Another “rider” on the bill waives all laws for the operation of U.S. Customs and Border Protection – environmental, cultural, civil rights and otherwise – on public and tribal lands 100 miles north of the U.S.-Mexican border in all of Arizona and part of the California desert. The language, sponsored by Sen. John McCain (R-Ariz.), could close or otherwise harm popular parks such as Joshua Tree National Park, Saguaro National Park, Organ Pipe Cactus National Monument, Fort Bowie National Historic Site, Cabeza Prieta National Wildlife Refuge, Buenos Aires National Wildlife Refuge and many other national treasures as well as the Tohono O’odham Nation, Ft. Yuma (Quechan nation) and other tribal reservations.
Why the lawlessness? McCain has said it is for the benefit of Border Patrol, but the Border Patrol itself testified before Congress that it is already “everywhere – on private and public lands – at the border” and has significant coordination efforts already in place with local tribes and parks and public land managers. So, no needs there. In fact, there is a Forward Operating Base located within Organ Pipe Cactus National Monument and a Border Patrol Camp in Cabeza Prieta National Wildlife Refuge. I doubt the Arizona business community would be happy to hear that their senator is scaring away tourism and undermining the state’s $10.6-billion outdoor recreation economy by sneaking a provision onto the nation’s critical annual military spending bill.
Sen. Flake (R-Ariz.) has also included language in the defense bill that would block the president’s ability to protect national monuments. Again, neither the Department of Defense nor any other national security agency requested this partisan attack on our public lands heritage. I personally have advocated for the protection of several new national monuments, including Browns Canyon in Colorado and the Organ Mountains-Desert Peaks in New Mexico, because of what these beautiful places mean to me and my family, and my transition to civilian life. Sixteen presidents (eight Republicans and eight Democrats) have used the Antiquities Act since it was passed by a Republican Congress and signed into law by a Republican President over 100 years ago.

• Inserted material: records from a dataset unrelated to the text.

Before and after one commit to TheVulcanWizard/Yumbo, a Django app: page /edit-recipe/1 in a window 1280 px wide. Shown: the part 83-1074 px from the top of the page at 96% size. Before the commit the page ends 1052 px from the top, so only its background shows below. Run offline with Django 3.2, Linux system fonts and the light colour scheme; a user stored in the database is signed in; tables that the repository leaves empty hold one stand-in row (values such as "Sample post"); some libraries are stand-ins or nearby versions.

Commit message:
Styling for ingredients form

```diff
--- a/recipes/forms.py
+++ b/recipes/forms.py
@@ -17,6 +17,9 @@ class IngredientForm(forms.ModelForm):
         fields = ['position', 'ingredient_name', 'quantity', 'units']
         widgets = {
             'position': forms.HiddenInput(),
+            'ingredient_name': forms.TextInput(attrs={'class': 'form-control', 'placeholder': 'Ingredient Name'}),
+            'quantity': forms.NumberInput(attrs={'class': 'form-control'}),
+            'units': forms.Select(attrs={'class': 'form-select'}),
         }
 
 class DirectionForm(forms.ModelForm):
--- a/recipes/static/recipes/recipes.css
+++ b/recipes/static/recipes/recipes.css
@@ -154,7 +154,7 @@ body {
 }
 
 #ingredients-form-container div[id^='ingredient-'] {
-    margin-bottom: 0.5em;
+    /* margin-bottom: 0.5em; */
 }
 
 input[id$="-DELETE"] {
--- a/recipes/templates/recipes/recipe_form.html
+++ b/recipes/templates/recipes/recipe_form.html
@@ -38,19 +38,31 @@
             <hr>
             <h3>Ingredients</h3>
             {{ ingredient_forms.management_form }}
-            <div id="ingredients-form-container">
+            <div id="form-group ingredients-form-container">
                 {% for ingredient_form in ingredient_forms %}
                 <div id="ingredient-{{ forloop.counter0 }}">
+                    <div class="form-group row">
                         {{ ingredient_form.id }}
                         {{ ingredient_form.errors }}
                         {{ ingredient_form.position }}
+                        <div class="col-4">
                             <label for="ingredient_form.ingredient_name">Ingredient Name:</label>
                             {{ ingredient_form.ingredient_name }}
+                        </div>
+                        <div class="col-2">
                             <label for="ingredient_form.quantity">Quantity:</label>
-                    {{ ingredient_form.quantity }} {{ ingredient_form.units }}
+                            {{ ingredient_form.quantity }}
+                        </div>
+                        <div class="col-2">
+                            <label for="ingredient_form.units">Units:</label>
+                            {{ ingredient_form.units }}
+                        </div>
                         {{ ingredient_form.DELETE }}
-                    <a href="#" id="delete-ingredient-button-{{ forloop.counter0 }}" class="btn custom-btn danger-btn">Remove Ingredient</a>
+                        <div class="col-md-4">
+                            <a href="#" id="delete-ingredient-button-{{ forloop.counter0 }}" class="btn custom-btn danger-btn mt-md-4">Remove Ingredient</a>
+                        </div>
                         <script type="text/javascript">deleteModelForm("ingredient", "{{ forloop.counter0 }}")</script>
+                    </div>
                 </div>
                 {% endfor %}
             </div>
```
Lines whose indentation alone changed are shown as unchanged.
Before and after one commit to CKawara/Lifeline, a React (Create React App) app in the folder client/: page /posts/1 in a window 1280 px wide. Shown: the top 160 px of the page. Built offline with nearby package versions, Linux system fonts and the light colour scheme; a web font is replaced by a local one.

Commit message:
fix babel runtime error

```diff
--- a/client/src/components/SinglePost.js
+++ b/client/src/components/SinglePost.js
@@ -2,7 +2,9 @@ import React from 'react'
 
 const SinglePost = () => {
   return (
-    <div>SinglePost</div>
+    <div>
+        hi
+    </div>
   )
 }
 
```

And yet, in perhaps the most extraordinary demonstration of disregard for our national heritage and ignorance about our U.S. military, Flake’s anti-monuments amendment even includes a provision requiring that the Secretary of Defense weigh in on a potential monument – a decision that is made directly by his superior officer, the Commander-in-Chief. This is an incredible reversal of a military chain of command spelled out in the U.S. Constitution.
These senators are not acting in the broad interest of the American people – or even our military. They cannot be permitted to single-handedly set precedents about the management and conservation of our wildlife or our parks, monuments and public lands, especially by sneaking provisions such as these into unrelated legislation. This is the legacy we are protecting for our children and grandchildren, and I for one won’t let a few politicians auction it off to the highest bidder. America’s public lands are for all Americans.
Reppenhagen served as a U.S. Army cavalry scout sniper in the 1st Infantry Division in Kosovo and Iraq and currently works as the Rocky Mountain director of Vet Voice Foundation.